(Beginning of Input data)
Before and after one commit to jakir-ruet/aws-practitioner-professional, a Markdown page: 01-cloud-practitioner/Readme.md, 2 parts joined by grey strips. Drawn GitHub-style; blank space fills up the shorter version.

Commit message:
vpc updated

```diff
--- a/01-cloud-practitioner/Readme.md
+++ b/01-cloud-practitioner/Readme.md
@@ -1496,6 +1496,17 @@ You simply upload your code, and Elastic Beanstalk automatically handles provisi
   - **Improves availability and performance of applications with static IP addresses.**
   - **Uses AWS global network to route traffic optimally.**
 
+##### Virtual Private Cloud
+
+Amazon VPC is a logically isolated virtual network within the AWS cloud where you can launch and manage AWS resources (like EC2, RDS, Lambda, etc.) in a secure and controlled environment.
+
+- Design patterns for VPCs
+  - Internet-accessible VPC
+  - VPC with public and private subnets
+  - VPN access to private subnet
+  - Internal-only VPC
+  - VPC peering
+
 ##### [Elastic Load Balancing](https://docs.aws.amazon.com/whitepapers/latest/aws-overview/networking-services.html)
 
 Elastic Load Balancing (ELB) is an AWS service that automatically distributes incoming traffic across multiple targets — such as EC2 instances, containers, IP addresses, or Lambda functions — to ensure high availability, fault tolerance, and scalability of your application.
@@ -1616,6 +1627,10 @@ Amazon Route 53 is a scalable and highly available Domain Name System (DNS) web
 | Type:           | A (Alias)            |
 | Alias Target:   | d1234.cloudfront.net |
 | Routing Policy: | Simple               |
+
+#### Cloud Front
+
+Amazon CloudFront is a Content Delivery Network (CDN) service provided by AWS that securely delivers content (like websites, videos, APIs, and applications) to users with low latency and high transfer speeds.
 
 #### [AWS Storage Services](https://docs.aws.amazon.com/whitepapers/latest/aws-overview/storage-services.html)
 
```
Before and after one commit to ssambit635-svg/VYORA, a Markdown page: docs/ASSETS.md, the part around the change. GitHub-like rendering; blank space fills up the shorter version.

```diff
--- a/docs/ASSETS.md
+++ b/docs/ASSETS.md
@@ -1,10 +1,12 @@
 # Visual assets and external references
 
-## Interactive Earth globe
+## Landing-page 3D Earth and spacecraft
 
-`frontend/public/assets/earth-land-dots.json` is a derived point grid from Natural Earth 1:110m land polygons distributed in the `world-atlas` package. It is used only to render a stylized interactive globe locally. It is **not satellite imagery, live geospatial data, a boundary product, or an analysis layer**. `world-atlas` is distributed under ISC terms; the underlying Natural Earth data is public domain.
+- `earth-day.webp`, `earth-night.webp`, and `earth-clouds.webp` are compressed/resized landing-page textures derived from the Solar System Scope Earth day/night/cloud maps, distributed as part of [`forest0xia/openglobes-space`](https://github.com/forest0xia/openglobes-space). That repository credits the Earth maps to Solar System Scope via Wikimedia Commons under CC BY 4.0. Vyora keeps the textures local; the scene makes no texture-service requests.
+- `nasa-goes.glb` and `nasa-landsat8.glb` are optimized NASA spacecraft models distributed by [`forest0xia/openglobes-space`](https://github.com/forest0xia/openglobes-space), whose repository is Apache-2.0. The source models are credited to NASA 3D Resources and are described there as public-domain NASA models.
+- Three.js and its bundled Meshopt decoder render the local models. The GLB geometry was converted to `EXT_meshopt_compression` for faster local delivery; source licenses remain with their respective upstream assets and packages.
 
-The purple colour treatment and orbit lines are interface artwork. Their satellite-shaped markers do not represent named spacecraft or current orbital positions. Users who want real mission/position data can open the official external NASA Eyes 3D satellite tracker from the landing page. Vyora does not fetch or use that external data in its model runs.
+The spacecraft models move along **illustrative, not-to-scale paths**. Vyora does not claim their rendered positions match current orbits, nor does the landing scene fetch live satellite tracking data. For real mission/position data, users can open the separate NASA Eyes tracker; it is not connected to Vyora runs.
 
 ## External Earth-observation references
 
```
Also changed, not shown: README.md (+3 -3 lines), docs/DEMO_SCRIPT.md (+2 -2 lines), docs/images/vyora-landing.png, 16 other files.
(End of Input data)
**Exercise description:** A complete and exact repetition of the entries is required.

**Answer section:**
Before and after one commit to jakir-ruet/aws-practitioner-professional, a Markdown page: 01-cloud-practitioner/Readme.md, 2 parts joined by grey strips. Drawn GitHub-style; blank space fills up the shorter version.

Commit message:
vpc updated

```diff
--- a/01-cloud-practitioner/Readme.md
+++ b/01-cloud-practitioner/Readme.md
@@ -1496,6 +1496,17 @@ You simply upload your code, and Elastic Beanstalk automatically handles provisi
   - **Improves availability and performance of applications with static IP addresses.**
   - **Uses AWS global network to route traffic optimally.**
 
+##### Virtual Private Cloud
+
+Amazon VPC is a logically isolated virtual network within the AWS cloud where you can launch and manage AWS resources (like EC2, RDS, Lambda, etc.) in a secure and controlled environment.
+
+- Design patterns for VPCs
+  - Internet-accessible VPC
+  - VPC with public and private subnets
+  - VPN access to private subnet
+  - Internal-only VPC
+  - VPC peering
+
 ##### [Elastic Load Balancing](https://docs.aws.amazon.com/whitepapers/latest/aws-overview/networking-services.html)
 
 Elastic Load Balancing (ELB) is an AWS service that automatically distributes incoming traffic across multiple targets — such as EC2 instances, containers, IP addresses, or Lambda functions — to ensure high availability, fault tolerance, and scalability of your application.
@@ -1616,6 +1627,10 @@ Amazon Route 53 is a scalable and highly available Domain Name System (DNS) web
 | Type:           | A (Alias)            |
 | Alias Target:   | d1234.cloudfront.net |
 | Routing Policy: | Simple               |
+
+#### Cloud Front
+
+Amazon CloudFront is a Content Delivery Network (CDN) service provided by AWS that securely delivers content (like websites, videos, APIs, and applications) to users with low latency and high transfer speeds.
 
 #### [AWS Storage Services](https://docs.aws.amazon.com/whitepapers/latest/aws-overview/storage-services.html)
 
```
Before and after one commit to ssambit635-svg/VYORA, a Markdown page: docs/ASSETS.md, the part around the change. GitHub-like rendering; blank space fills up the shorter version.

```diff
--- a/docs/ASSETS.md
+++ b/docs/ASSETS.md
@@ -1,10 +1,12 @@
 # Visual assets and external references
 
-## Interactive Earth globe
+## Landing-page 3D Earth and spacecraft
 
-`frontend/public/assets/earth-land-dots.json` is a derived point grid from Natural Earth 1:110m land polygons distributed in the `world-atlas` package. It is used only to render a stylized interactive globe locally. It is **not satellite imagery, live geospatial data, a boundary product, or an analysis layer**. `world-atlas` is distributed under ISC terms; the underlying Natural Earth data is public domain.
+- `earth-day.webp`, `earth-night.webp`, and `earth-clouds.webp` are compressed/resized landing-page textures derived from the Solar System Scope Earth day/night/cloud maps, distributed as part of [`forest0xia/openglobes-space`](https://github.com/forest0xia/openglobes-space). That repository credits the Earth maps to Solar System Scope via Wikimedia Commons under CC BY 4.0. Vyora keeps the textures local; the scene makes no texture-service requests.
+- `nasa-goes.glb` and `nasa-landsat8.glb` are optimized NASA spacecraft models distributed by [`forest0xia/openglobes-space`](https://github.com/forest0xia/openglobes-space), whose repository is Apache-2.0. The source models are credited to NASA 3D Resources and are described there as public-domain NASA models.
+- Three.js and its bundled Meshopt decoder render the local models. The GLB geometry was converted to `EXT_meshopt_compression` for faster local delivery; source licenses remain with their respective upstream assets and packages.
 
-The purple colour treatment and orbit lines are interface artwork. Their satellite-shaped markers do not represent named spacecraft or current orbital positions. Users who want real mission/position data can open the official external NASA Eyes 3D satellite tracker from the landing page. Vyora does not fetch or use that external data in its model runs.
+The spacecraft models move along **illustrative, not-to-scale paths**. Vyora does not claim their rendered positions match current orbits, nor does the landing scene fetch live satellite tracking data. For real mission/position data, users can open the separate NASA Eyes tracker; it is not connected to Vyora runs.
 
 ## External Earth-observation references
 
```
Also changed, not shown: README.md (+3 -3 lines), docs/DEMO_SCRIPT.md (+2 -2 lines), docs/images/vyora-landing.png, 16 other files.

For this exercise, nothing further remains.